Don't miss the big stories. Like us on Facebook.  

BENNINGTON — A bronze sculpture positioned outside the Bennington Museum is back on display after being vandalized last week.

But that’s not the last word on the sculpture, nor on the incident that left the depiction of President Abraham Lincoln marred with red paint amid demands that it be removed.

“This piece has elicited many different reactions from our diverse community over the years, and we are committed to turning this act of destruction into a constructive experience,” the museum said of the incident on its website. “The Museum plans to restore the statue and use it as a launching pad for interpretive programming with a focus on the complex and nuanced stories of native peoples, women, and all underrepresented groups in this region.”

Flyers point to 'Indigenous Peoples Day of Rage' in Lincoln statue defacing

The museum, having conserved the piece and removed the tarp that covered it, will use the incident as a springboard for discussion and reinterpretation of objects and works in its collection, Executive Director Martin Mahoney said Monday.

Mahoney said the process of reinterpreting “Lincoln Trilogy” had already begun with the interpretive label posted to the right of the statue. That description points out that the arrangement of figures “created an imbalance power dynamic that reflect the patriarchal society in which it was created.”

Considering new perspectives on the museum’s collection could begin as “a salon series or community discussions or forums that we could start with the Lincoln statue,” Mahoney said. “We could take any object in the museum, look at its history and use that as a springboard, too.”

Discussions of the colonial founding fathers’ legacy, or slavery in Vermont, or gender identity could all start with an object in the museum collection, Mahoney said.

“We’re going to go in that direction,” he said. “We would like to see something presented on a regular basis and accessible to the community.”

Support our journalism. Subscribe today. →

The bronze statue was conserved last week by the Williamstown (Mass.) Art Conservation Center. Most of the paint was able to be removed, and remaining work — including an application of wax — will take place in the spring.

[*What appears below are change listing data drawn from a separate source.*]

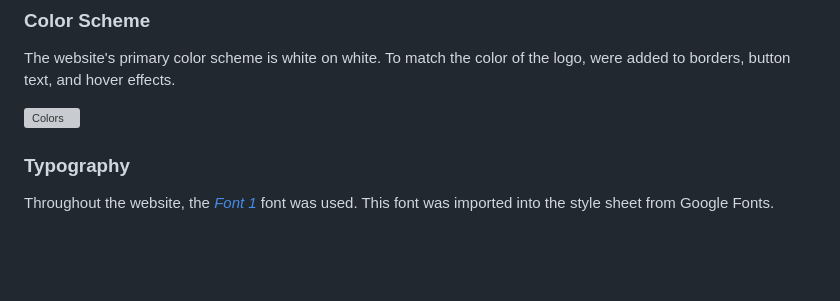
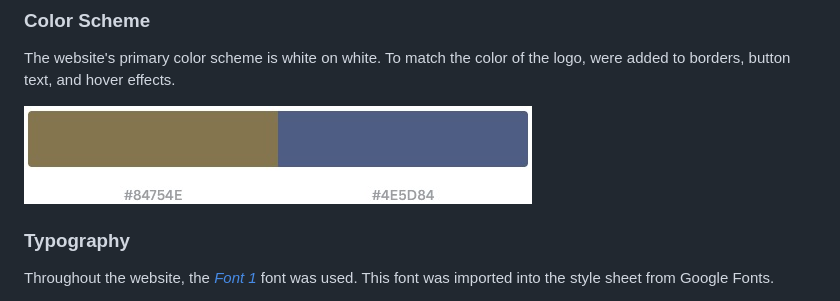
Before and after one commit to mickymacirl/CI-P5-EGZ, a Markdown page: README.md, the part around the change. GitHub-like rendering; pictures changed too: docs/readme/colorsrm.jpg (added); blank space fills up the shorter version; grey boxes are pictures that could not be loaded.

Commit message:
fix readme colors url and upload image

```diff
--- a/README.md
+++ b/README.md
@@ -468,7 +468,7 @@ Logo designed using Smashing Logos with references to cyber security topics.
 
 The website's primary color scheme is white on white. To match the color of the logo,  were added to borders, button text, and hover effects.
 
-![Colors](./docs/readme/colors.jpg)
+![Colors](./docs/readme/colorsrm.jpg)
 
 ### Typography
 
```
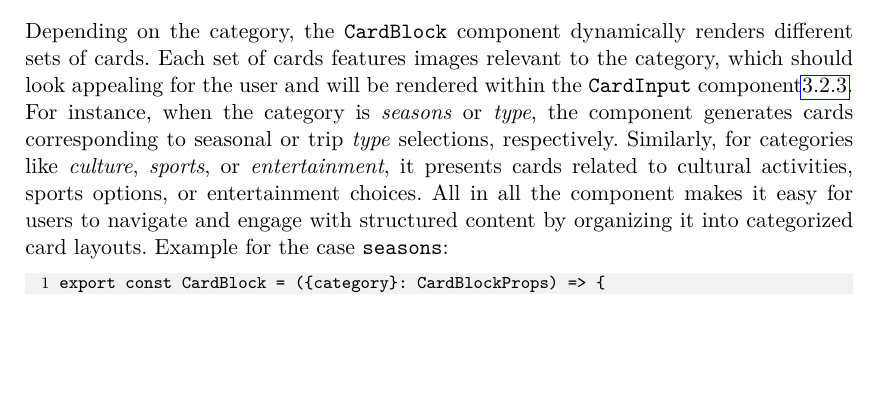
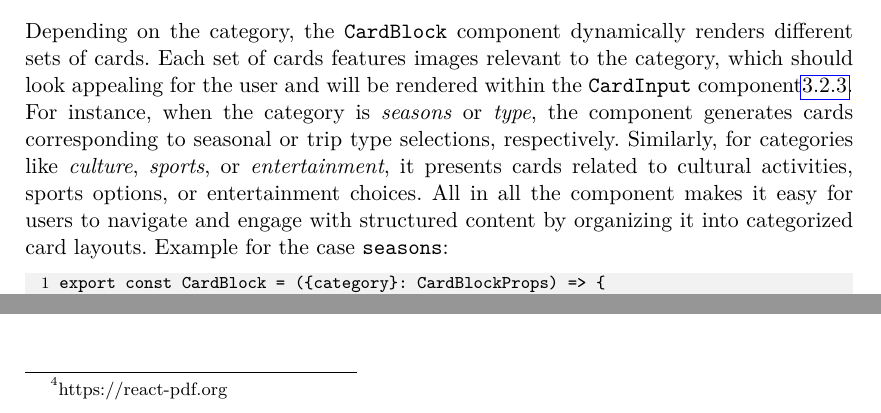
Before and after one commit to LeitnerVeronika/Report_GuideGuru, a LaTeX thesis (main.tex): part of page 20 of 27 before the commit and two parts of pages 20 and 22 of 27 after it, the two joined at a grey line, cut so that both start at the same text, the shorter picture padded with empty space. Compiled offline with pdfLaTeX.

Commit message:
Formatting

```diff
--- a/main.tex
+++ b/main.tex
@@ -500,7 +500,7 @@ We heavily relied on components to organize our application's structure efficien
 The \texttt{Button} component serves the purpose of managing links and form submissions. With customizable options for defining links, button text, and types, it provides a flexible approach to UI design and functionality. The component ensures consistency throughout the application interface, whether the button is used for form submissions or to navigate between pages.
 
 \subsubsection{CardBlock} \label{CardBlockComponent}
-Depending on the category, the \texttt{CardBlock} component dynamically renders different sets of cards. Each set of cards features images relevant to the category, which should look appealing for the user and will be rendered within the \texttt{CardInput} component\ref{CardInput}. For instance, when the category is \textit{seasons} or \textit{type}, the component generates cards corresponding to seasonal or trip \textit{type} selections, respectively. Similarly, for categories like \textit{culture}, \textit{sports}, or \textit{entertainment}, it presents cards related to cultural activities, sports options, or entertainment choices. All in all the component makes it easy for users to navigate and engage with structured content by organizing it into categorized card layouts. Example for the case \texttt{seasons}:
+Depending on the category, the \texttt{CardBlock} component dynamically renders different sets of cards. Each set of cards features images relevant to the category, which should look appealing for the user and will be rendered within the \texttt{CardInput} component\ref{CardInput}. For instance, when the category is \textit{seasons} or \textit{type}, the component generates cards corresponding to seasonal or trip type selections, respectively. Similarly, for categories like \textit{culture}, \textit{sports}, or \textit{entertainment}, it presents cards related to cultural activities, sports options, or entertainment choices. All in all the component makes it easy for users to navigate and engage with structured content by organizing it into categorized card layouts. Example for the case \texttt{seasons}:
 \begin{JsCode}
 export const CardBlock = ({category}: CardBlockProps) => {
 	switch (category) {
@@ -572,7 +572,7 @@ For the implementation of an interactive map we choose to use the React-Leaflet
 
 \subsection{React-PDF} \label{ReactPDF}
 
-React-PDF renderer is a library utilized for generating PDF files with a markup structure similar to HTML and CSS. This enables easy integration into any application. To enable the browser to open the generated PDF, a \texttt{<PDFViewer>} element is required, within which a \texttt{<Document>} is created. Then, as many \texttt{<Pages>} as necessary can be added to the document. To structure the layout of the PDF, the \texttt{<View>} element can be utilized. For including text and images, the appropriate \texttt{<Text>} and \texttt{<Image src="path/to/image">} elements can be used. With these components, we were able to create the simple yet effective layout of our travel guide, as depicted in \ref{fig2}.
+React-PDF\footnote{https://react-pdf.org} renderer is a library utilized for generating PDF files with a markup structure similar to HTML and CSS. This enables easy integration into any application. To enable the browser to open the generated PDF, a \texttt{<PDFViewer>} element is required, within which a \texttt{<Document>} is created. Then, as many \texttt{<Pages>} as necessary can be added to the document. To structure the layout of the PDF, the \texttt{<View>} element can be utilized. For including text and images, the appropriate \texttt{<Text>} and \texttt{<Image src="path/to/image">} elements can be used. With these components, we were able to create the simple yet effective layout of our travel guide, as depicted in \ref{fig2}.
 
 \begin{figure}
 	\centering
```
Also changed, not shown: main.tex (2 more changed lines), 4 other files.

“Lincoln Trilogy” by Clyde du Vernet Hunt, which has been exhibited on the museum grounds since 1949, depicts the 16th president with two additional figures. Joining Lincoln are Nirvana, a kneeling female figure personifying the Buddhist concept of spiritual liberation; and Fils de France, a boy symbolizing the rebirth of France after World War I. Lincoln is the only one fully clothed because he is a depiction of a historical figure rather than an abstract concept, according to the museum.

A flyer posted on utility poles in downtown Bennington on Monday, Oct. 11, while not taking credit for the vandalism, pointed to the decentralized “Indigenous Person’s Day of Rage” as the occasion for the vandalism, and note Lincoln’s involvement in the deaths of 38 Dakota men who had been tried by a military tribunal.

According to the Minnesota Historical Society, the Dakota 38 were among more than 300 Dakota men who had been sentenced to death by the tribunal for alleged crimes in the Dakota War of 1862. Lincoln had intervened with a letter to Minnesota’s governor, providing the names of 39 men to be executed; one was given a late reprieve. The men were hung on Dec. 26, 1862, in Mankato, Minn.

The flyer declared Lincoln guilty of genocide for his involvement and demanded the statue come down.

Red paint was sprayed on Lincoln’s face and hands, as was the number “38” on his chest — referring to the 38 Dakota persons put to death in 1862, the largest mass execution in the nation’s history.

Bennington Police are still investigating the vandalism incident.

Greg Sukiennik covers government and politics for Vermont News & Media. Reach him at

Greg Sukiennik has worked at all three Vermont News & Media newspapers and was their managing editor from 2017-19. He previously worked for, for the AP in Boston, and at The Berkshire Eagle in Pittsfield, Mass.


If you'd like to leave a comment (or a tip or a question) about this story with the editors, please email us.
We also welcome letters to the editor for publication; you can do that by filling out our letters form and submitting it to the newsroom.